It was a tale of two seasons for the Arizona Cardinals. A 1-6 start and injury to starting quarterback Kevin Kolb made it seem like the team was ticketed for a return to the top five of the draft. Enter John Skelton, an improved defense, and the punch provided by first-round pick Patrick Peterson in the return game, and the team rattled off seven wins in its last nine games to finish 8-8.
What would long-time Cardinals brass and current general manager Rod Graves do in the draft to keep the momentum going?
The Cardinals must have really loved Michael Floyd

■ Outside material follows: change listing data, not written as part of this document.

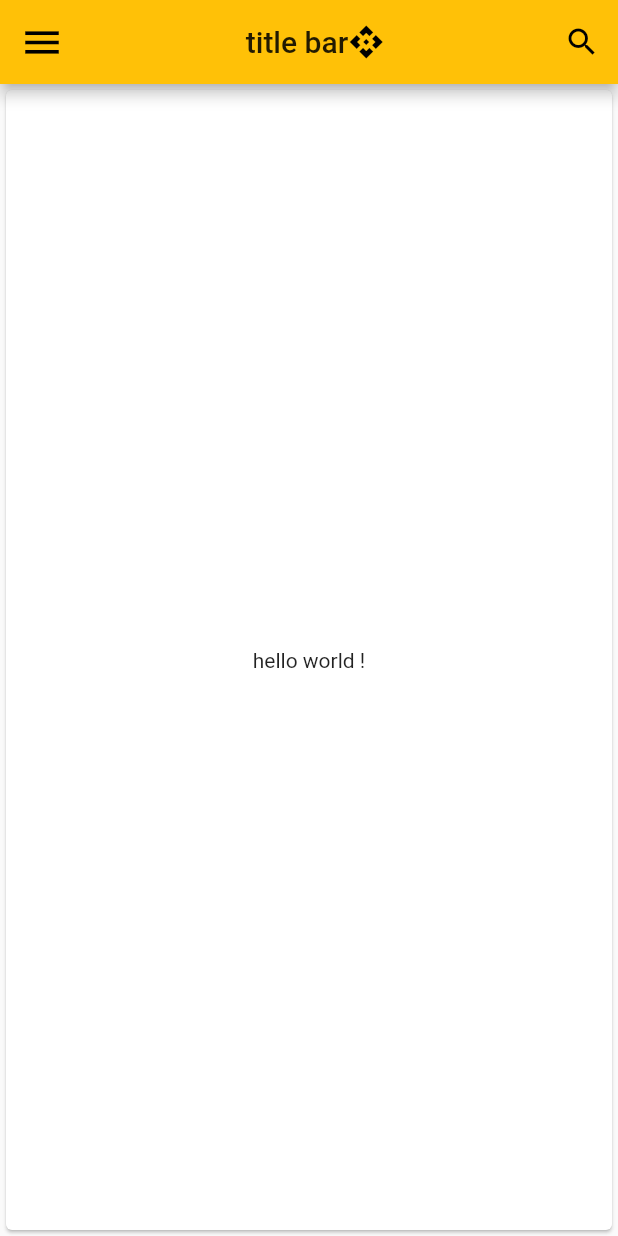
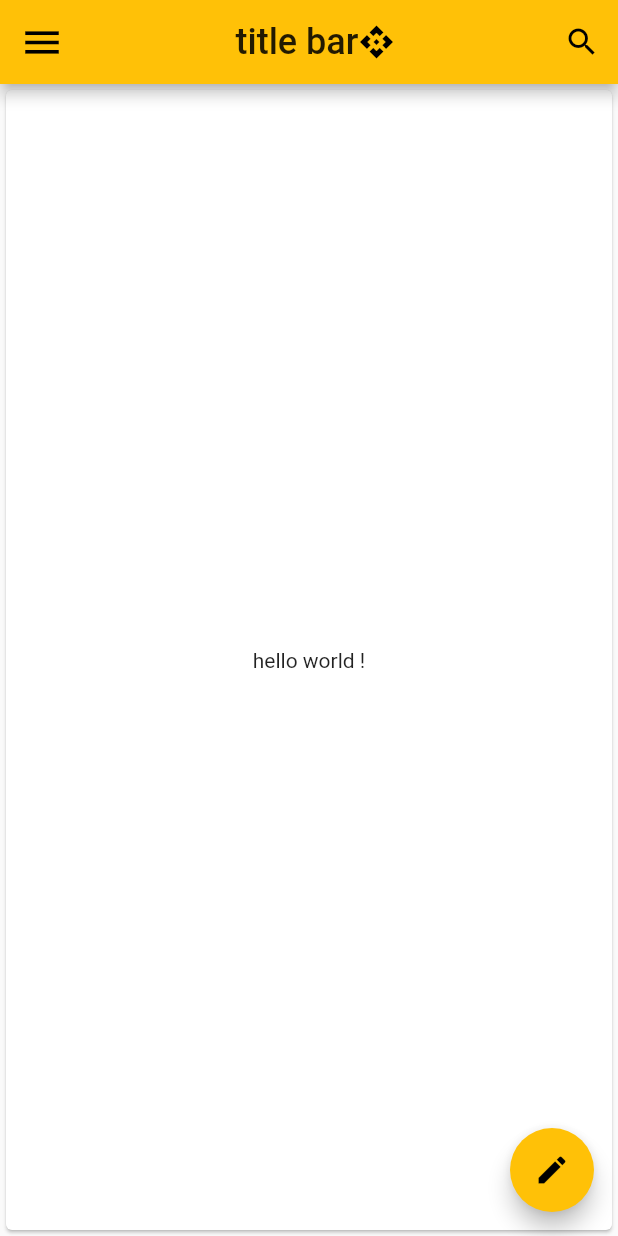
Before and after one commit to PK-PawanKumar/flutter_1, a Flutter app: the screen it shows after launch, on a phone screen of 412 x 824 dp. Run offline on Flutter 3.47's test engine with Material 2 defaults, Android fonts, the light colour scheme and no system bars.

Commit message:
floationg action button

```diff
--- a/lib/homepage.dart
+++ b/lib/homepage.dart
@@ -33,7 +33,10 @@ class _homeScreenState extends State<homeScreen> {
           mainAxisAlignment: MainAxisAlignment.center,
           // ignore: prefer_const_literals_to_create_immutables
           children: [
-            const Text("title bar"),
+            const Text("title bar",
+                style: TextStyle(
+                  fontSize: 24,
+                )),
             const Icon(Icons.api),
           ],
         ),
@@ -58,6 +61,18 @@ class _homeScreenState extends State<homeScreen> {
           child: Text("hello world !"),
         ),
       ),
+
+      // floating action button
+
+      floatingActionButton: const FloatingActionButton(
+        onPressed: null,
+        child: Icon(
+          Icons.edit,
+          color: Colors.black,
+        ),
+        backgroundColor: (Colors.amber),
+        tooltip: 'edit',
+      ),
     );
   }
 }
--- a/lib/main.dart
+++ b/lib/main.dart
@@ -1,5 +1,4 @@
 import 'package:flutter/material.dart';
-
 import 'homepage.dart';
 
 void main() {
```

Not that Floyd isn't an imposing prospect with a rare size/speed combination. The Cardinals have the best wide receiver in the league, and they were without a second-round pick. Floyd was widely seen as a best player available pick because of the possible intersections between need and value that the Cardinals passed up at edge rusher and on the offensive line. There were clearly suitors in the market for a trade up at that point in the first round, so the Cardinals could have easily traded down to patch the hole in their draft left by the Kevin Kolb trade.
The move is a visionary one if Fitzgerald takes Floyd under his wing and returns the passing game to the Fitzgerald/Boldin days. The only problem is that there's no Kurt Warner in town, and getting the full value from this pick will be difficult unless the Cardinals solve their quarterback position.
If the Cardinals have a "type" at quarterback, it's more Skelton than Kolb
The Cardinals were considered a dark-horse team to target Ryan Tannehill if he fell or perhaps a mid-round quarterback prospect because of their lack of a proven long-term answer on the roster. Graves didn't opt for a quarterback until the sixth round. The choice, San Diego State's Ryan Lindley, was a big-A quarterback with a big arm but a raw game. His scouting report reads almost identical to John Skelton in places.
It could be a coincidence, but the Cardinals interest in a quarterback with size and arm strength over a more quick-strike west-coast offense style passer could portend the outcome of the team's quarterback battle this summer.